Function and Importance of Valence Electrons
Studying the Atom
To begin with, we have to learn a little about the structure of an atom. An atom is made up of protons, neutrons, and electrons. It is a basic unit of matter, consisting of a nucleus and electrons (negatively charged particles) that are found in orbits around it. The nucleus is what contains the protons (positively charged particles) and neutrons (uncharged particles). The electrons rotate around the nucleus, in the same fashion as the sun revolves around the planets.
What Are Valence Electrons Exactly?
Valence electrons are the electrons that reside in the outermost electron shell of an atom in the highest energy level. They are important to an atom because the fewer valence electrons that the atom holds, the less stable it becomes.
What Functions Do They Perform?
Valence electrons are the most exposed of all the electrons, essentially acting as a protective barrier for the rest of the atom. Because they are in the highest energy level, they are generally the most involved in chemical reactions since they are the easiest to transfer. The function of valence electrons is to transfer between the atom, gaining or losing electrons in the process, in an effort to bring about stability to the atom.
Valence electrons are such an essential part of the atom’s stability that an atom will be reactive or inert depending solely on how many valence electrons it has. For the most part, eight valence electrons are necessary for an atom to reach a state of stability.
Why Are They Important?
As mentioned earlier, the number of valence electrons the atom holds the more stable it is. In addition to that, the amount of valence electrons in the outer shell determines how atoms interact with one another. Based upon the information from these two statements, it’s easy to see just how important valence electrons are to an atom.
To understand how an atom reaches stability it’s vital to know the function and importance of valence electrons. Without these electrons, the atom simply could not exist. It provides a variety of functions that enable it to create a foundation for chemical bonds.
We know that water consists of two hydrogen elements and one oxygen element. We must drink water to survive. It’s necessary to use water in our everyday lives. It’s essential to our living. But with all that being said, I highly doubt many people understand the complex procedure that had to take place to make this water. For water to achieve stability and form a covalent bond, oxygen has to gain two atoms, while hydrogen has to gain or lose one atom. The two hydrogen atoms and the oxygen share the electrons, which, in turn, form a water molecule.

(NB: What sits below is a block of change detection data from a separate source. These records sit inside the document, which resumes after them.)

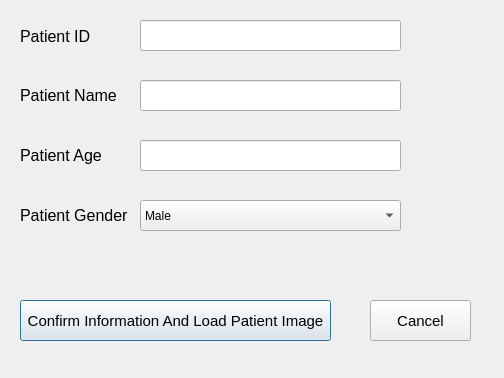
Old version of the form Modules/Loadable/SRPlanWelcome/Resources/UI/qSRPlanNewPatientDialog.ui in the repository zoulianmp/SRPlan4Snake.
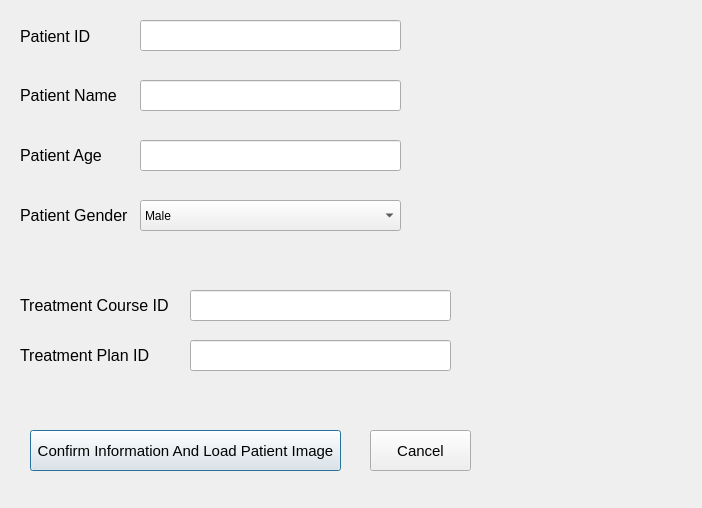
New version of the form.

Commit message: patient dialog modified

What changed in the file:
```diff
--- a/Modules/Loadable/SRPlanWelcome/Resources/UI/qSRPlanNewPatientDialog.ui
+++ b/Modules/Loadable/SRPlanWelcome/Resources/UI/qSRPlanNewPatientDialog.ui
@@ -6,8 +6,8 @@
    <rect>
     <x>0</x>
     <y>0</y>
-    <width>504</width>
-    <height>378</height>
+    <width>702</width>
+    <height>508</height>
    </rect>
   </property>
   <property name="windowTitle">
@@ -152,8 +152,8 @@
   <widget class="QPushButton" name="pushButton_loadimage">
    <property name="geometry">
     <rect>
-     <x>20</x>
-     <y>300</y>
+     <x>30</x>
+     <y>430</y>
      <width>311</width>
      <height>41</height>
     </rect>
@@ -171,7 +171,7 @@
    <property name="geometry">
     <rect>
      <x>370</x>
-     <y>300</y>
+     <y>430</y>
      <width>101</width>
      <height>41</height>
     </rect>
@@ -185,6 +185,66 @@
     <string>Cancel</string>
    </property>
   </widget>
+  <widget class="QLabel" name="label_course_id">
+   <property name="geometry">
+    <rect>
+     <x>20</x>
+     <y>290</y>
+     <width>161</width>
+     <height>31</height>
+    </rect>
+   </property>
+   <property name="font">
+    <font>
+     <pointsize>12</pointsize>
+     <weight>50</weight>
+     <bold>false</bold>
+    </font>
+   </property>
+   <property name="text">
+    <string>Treatment Course ID</string>
+   </property>
+  </widget>
+  <widget class="QLineEdit" name="lineEdit_course_id">
+   <property name="geometry">
+    <rect>
+     <x>190</x>
+     <y>290</y>
+     <width>261</width>
+     <height>31</height>
+    </rect>
+   </property>
+  </widget>
+  <widget class="QLineEdit" name="lineEdit_plan_id">
+   <property name="geometry">
+    <rect>
+     <x>190</x>
+     <y>340</y>
+     <width>261</width>
+     <height>31</height>
+    </rect>
+   </property>
+  </widget>
+  <widget class="QLabel" name="label_plan_id">
+   <property name="geometry">
+    <rect>
+     <x>20</x>
+     <y>340</y>
+     <width>161</width>
+     <height>31</height>
+    </rect>
+   </property>
+   <property name="font">
+    <font>
+     <pointsize>12</pointsize>
+     <weight>50</weight>
+     <bold>false</bold>
+    </font>
+   </property>
+   <property name="text">
+    <string>Treatment Plan ID</string>
+   </property>
+  </widget>
  </widget>
  <resources/>
  <connections/>
```
The commit also changes 2 other files.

Water is one of many interesting examples of how valence electrons are at work in our world today. Take a look around you. Our earth is simply filled with endless beautifully complex creations, much to the thanks of the work of valence electrons.